The question Arno Backes gets asked most often is how he remains so slim. The master chocolatier and managing director at Gânache Chocolate in Melbourne says it could have something to do with the quality of chocolate he eats.

Backes consumes about 1kg of chocolate a week and drinks 10-12 cups of coffee a day, an occupational hazard, but his doctor is very happy with his health. “Probably because I keep active all day," he says, explaining what seems like an indulgence.

In Mumbai last month for an event organized in partnership with the Australian chain Coffee by Di Bella and Visit Victoria, the Victoria government’s lead tourism agency, German-born Australian resident Backes spoke about his twin passions, coffee and chocolate. Edited excerpts from an interview:

How and why did you get into chocolate?

It goes back to my grandmother, who used to bake for the whole family, and I would help her. My passion is to make nice chocolates, and being a pastry chef is so challenging. Chocolate is difficult to do anyway and the easiest to muck up.

It’s not a family business—my family is all good people, I am the only one who works as a chocolatier. What I learnt from my grandmother was: Use the best and freshest ingredients and don’t hold back with new ideas or something unusual.

Coffee and chocolate work well together because they have similar profiles and attitudes…
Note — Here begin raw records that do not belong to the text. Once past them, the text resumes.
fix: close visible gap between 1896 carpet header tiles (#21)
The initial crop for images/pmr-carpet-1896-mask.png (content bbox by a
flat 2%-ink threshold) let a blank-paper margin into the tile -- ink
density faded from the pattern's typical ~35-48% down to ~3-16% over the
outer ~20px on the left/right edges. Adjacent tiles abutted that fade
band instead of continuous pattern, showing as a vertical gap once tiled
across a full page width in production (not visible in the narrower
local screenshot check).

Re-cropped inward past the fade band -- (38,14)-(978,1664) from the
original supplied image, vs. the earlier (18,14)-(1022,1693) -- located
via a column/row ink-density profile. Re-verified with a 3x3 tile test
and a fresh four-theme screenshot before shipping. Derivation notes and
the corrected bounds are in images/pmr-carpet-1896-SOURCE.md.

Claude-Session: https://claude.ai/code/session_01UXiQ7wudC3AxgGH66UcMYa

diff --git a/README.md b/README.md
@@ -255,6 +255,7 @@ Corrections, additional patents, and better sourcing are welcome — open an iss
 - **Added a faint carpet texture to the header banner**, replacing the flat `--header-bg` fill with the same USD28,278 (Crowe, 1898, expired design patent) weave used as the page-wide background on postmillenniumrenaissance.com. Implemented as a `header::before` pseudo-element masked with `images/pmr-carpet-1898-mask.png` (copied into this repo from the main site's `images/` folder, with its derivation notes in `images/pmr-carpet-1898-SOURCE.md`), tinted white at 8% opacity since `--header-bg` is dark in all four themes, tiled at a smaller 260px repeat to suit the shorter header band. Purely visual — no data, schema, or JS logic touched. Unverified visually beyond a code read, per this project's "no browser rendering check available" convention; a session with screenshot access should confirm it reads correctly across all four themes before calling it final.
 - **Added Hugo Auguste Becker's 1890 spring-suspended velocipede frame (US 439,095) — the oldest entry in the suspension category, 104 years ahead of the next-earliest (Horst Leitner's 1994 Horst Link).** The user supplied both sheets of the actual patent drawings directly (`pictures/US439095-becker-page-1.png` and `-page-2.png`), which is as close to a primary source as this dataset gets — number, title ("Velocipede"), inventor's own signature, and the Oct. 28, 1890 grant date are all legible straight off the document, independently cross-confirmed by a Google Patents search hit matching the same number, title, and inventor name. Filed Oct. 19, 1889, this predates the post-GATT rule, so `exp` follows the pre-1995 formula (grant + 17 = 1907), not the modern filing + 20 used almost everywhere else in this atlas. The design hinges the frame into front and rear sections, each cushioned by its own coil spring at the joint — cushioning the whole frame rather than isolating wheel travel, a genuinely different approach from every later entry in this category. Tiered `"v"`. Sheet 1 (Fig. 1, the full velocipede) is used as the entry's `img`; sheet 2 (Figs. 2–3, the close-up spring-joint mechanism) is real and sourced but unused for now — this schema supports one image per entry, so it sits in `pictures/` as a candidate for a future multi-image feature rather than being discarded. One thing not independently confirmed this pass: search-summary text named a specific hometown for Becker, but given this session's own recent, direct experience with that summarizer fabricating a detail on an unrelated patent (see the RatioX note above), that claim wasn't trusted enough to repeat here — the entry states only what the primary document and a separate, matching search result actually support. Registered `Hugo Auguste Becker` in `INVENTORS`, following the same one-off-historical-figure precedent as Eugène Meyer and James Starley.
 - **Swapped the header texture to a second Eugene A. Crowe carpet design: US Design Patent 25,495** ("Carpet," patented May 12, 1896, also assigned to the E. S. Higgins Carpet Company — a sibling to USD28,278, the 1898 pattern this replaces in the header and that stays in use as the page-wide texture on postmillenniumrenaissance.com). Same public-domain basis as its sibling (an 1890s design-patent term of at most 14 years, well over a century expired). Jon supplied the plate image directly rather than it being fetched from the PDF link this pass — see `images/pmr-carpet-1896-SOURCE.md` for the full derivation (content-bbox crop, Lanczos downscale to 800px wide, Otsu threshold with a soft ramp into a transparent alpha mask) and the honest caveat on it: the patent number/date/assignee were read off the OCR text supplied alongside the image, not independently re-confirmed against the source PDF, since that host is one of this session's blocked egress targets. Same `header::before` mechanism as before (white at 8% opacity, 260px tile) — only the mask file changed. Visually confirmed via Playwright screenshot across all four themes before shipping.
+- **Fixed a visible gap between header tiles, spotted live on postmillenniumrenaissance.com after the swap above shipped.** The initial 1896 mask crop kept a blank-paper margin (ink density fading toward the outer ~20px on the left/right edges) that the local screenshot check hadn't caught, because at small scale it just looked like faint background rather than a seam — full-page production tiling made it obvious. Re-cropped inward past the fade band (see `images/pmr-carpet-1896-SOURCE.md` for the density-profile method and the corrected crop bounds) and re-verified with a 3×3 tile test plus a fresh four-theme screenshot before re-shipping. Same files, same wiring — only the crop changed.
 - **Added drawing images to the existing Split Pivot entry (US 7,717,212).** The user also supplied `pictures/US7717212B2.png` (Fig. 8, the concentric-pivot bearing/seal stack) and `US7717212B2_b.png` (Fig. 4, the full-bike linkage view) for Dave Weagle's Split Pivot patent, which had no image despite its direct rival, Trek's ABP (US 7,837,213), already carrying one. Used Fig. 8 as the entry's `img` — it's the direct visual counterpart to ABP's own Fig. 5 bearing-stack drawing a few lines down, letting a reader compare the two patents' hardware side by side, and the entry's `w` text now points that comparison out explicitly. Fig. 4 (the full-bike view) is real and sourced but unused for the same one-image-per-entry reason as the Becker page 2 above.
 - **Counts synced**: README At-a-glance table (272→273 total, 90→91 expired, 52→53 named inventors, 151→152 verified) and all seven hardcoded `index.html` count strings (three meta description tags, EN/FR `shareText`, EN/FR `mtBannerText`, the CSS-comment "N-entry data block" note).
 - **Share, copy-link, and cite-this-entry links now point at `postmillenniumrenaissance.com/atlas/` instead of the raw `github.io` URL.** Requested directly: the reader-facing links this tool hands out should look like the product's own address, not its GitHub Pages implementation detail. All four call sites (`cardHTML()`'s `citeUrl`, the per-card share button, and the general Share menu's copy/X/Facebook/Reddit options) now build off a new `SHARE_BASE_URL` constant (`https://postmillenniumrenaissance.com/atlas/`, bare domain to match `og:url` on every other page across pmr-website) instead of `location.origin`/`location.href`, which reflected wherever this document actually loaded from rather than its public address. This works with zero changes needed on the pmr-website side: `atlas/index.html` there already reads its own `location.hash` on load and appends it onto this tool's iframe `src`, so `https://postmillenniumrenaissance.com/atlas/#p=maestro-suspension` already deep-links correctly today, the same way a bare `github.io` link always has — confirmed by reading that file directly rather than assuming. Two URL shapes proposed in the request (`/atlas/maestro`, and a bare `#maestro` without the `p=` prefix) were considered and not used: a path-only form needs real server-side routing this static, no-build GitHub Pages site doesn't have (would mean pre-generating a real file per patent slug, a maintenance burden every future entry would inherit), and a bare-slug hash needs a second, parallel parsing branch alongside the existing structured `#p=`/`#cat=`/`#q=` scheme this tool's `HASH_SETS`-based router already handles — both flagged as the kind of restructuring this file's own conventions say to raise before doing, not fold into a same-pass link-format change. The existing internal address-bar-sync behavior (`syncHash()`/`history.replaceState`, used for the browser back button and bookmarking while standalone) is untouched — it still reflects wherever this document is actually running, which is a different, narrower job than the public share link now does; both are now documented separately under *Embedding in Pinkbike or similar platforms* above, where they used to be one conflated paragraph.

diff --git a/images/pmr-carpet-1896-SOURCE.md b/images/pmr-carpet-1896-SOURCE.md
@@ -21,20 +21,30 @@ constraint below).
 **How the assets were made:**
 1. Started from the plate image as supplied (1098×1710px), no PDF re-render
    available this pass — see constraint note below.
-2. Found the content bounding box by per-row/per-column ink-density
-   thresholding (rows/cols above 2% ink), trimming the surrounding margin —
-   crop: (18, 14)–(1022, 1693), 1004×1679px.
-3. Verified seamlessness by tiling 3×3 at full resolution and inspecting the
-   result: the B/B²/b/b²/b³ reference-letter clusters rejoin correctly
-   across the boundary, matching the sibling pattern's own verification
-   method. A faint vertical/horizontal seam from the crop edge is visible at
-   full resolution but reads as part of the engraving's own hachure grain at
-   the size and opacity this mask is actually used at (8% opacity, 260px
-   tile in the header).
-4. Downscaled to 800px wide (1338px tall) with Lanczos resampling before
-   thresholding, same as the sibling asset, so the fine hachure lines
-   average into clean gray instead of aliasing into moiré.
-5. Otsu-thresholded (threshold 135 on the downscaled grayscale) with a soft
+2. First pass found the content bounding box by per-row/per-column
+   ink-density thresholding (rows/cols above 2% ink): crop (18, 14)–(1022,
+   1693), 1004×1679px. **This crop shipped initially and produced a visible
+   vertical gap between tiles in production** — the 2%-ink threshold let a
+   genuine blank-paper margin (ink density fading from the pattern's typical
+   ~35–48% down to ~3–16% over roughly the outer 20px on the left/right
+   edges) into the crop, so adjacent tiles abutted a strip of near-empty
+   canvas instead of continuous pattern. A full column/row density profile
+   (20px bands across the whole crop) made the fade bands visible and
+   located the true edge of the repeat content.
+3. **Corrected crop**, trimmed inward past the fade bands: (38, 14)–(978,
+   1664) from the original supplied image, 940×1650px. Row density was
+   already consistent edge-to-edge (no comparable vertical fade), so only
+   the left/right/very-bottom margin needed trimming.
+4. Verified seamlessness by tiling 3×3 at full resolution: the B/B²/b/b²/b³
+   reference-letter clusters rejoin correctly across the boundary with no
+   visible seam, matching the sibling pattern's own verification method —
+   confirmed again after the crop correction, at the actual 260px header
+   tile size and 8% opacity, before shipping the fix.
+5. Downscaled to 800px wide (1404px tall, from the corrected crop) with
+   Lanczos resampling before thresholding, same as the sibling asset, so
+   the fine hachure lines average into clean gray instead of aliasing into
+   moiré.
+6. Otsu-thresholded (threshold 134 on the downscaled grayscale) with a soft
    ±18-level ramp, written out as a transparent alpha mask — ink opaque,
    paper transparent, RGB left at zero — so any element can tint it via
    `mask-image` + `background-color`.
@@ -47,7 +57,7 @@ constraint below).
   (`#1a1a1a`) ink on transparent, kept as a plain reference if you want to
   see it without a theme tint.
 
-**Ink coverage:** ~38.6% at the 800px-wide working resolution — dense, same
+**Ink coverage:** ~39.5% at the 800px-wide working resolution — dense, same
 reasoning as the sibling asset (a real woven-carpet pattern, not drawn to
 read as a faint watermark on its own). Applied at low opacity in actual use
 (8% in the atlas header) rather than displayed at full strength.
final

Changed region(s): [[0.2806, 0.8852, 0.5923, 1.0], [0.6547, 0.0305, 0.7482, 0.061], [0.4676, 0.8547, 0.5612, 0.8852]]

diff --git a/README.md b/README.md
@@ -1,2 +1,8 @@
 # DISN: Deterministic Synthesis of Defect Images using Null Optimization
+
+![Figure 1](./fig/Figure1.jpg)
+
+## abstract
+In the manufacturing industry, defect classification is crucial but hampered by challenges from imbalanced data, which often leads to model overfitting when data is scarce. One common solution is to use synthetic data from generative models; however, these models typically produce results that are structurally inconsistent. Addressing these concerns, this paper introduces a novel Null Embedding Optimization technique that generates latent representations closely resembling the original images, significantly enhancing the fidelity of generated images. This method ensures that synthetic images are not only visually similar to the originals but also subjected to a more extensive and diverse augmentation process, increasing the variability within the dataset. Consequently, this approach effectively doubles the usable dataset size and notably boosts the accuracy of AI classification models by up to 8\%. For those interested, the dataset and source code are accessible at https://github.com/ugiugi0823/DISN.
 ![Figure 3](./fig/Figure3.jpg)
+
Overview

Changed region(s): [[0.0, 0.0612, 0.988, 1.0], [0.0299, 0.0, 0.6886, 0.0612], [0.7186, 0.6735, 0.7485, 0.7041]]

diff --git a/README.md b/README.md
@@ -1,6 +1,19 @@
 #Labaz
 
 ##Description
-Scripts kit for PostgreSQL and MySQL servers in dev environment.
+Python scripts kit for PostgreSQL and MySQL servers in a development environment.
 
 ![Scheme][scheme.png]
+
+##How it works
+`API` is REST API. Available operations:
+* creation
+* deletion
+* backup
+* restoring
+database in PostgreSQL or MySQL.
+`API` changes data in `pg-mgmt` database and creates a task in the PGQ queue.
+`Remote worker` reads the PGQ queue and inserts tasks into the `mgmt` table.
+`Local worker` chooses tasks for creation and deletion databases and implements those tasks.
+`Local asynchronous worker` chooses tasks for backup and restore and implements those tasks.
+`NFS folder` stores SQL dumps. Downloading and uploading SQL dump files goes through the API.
We have a product (with the Melbourne tram’s picture on it) called Café Latte and it tastes like a cappuccino. It’s creamy and has a bit of brandy in it. There is one called Irish Cream, which has a sharp espresso flavour but with a kick that comes in late and has a good amount of brandy in it.

You have heard of chocolate-coated almonds, coated hazelnuts. We take it to a different level. We caramelize perfectly roasted almonds and then we chocolate-coat it seven times in dark chocolate and roll it in pure cocoa powder, only just. When you buy that fresh, it’s a totally different experience. The hazelnut we use has been roasted a day before and not months before. When we coat popcorn, it takes five days because every layer needs to be applied and needs to rest overnight.

The process of experimentation never stops?

Part of my job is to try everything, and it is fun. When I go back, I would like to try Indian-inspired chocolate. If I take some spices, I know which couverture (contains cocoa butter, instead of vegetable oils) will go well with that taste. You take strong spices and I would go with a darker chocolate, not something sweet. Cinnamon would go with a milk couverture.

Chocolate and coffee get a bit of a bad rap from the health industry…

I eat a lot of good quality couverture chocolate. It’s the sugar that’s not good for you, which comes in cheap chocolate. Couverture chocolate has antioxidants. Darker (chocolate) is not always better. Big industries make a vast amount of chocolate to make a vast amount of money. So what they do is add a lot of sugar, not cocoa butter. What we do is more cocoa butter and a little bit of sugar.

It’s like anything in life: good in moderation. For example, if I can’t get a really good quality coffee, I simply will not have it.

What’s the next big thing in chocolate/desserts?

You can do limitless experimentation with chocolate. I once thought you can’t discover the new, but there always is. The latest fad in Melbourne at the moment is freakshakes. It’s basically ice cream/cold drinks with heaps and heaps of crazy toppings, a pile of stuff like cakes, macarons, marshmallows, etc. But I can imagine it will fade away quickly. Fads like these keep everything fresh but. A few years ago, it was the macarons. We had to build a whole new kitchen for the macarons but that (fad) has slowed down.

The trend is definitely going into higher quality (of chocolate), less industrial and more gourmet style, which is music to my ears. I can see that happening in India as well.

What is your personal favourite?

If I go home after a 16-hour shift and feel like a little treat, then it’s the Figaro for me, which we make. It’s got hazelnut praline, roasted almonds, pistachios and Amarena cherries, and a beautiful mouth play. I love food which is crunchy, gives different feelings and is not just plain chocolate.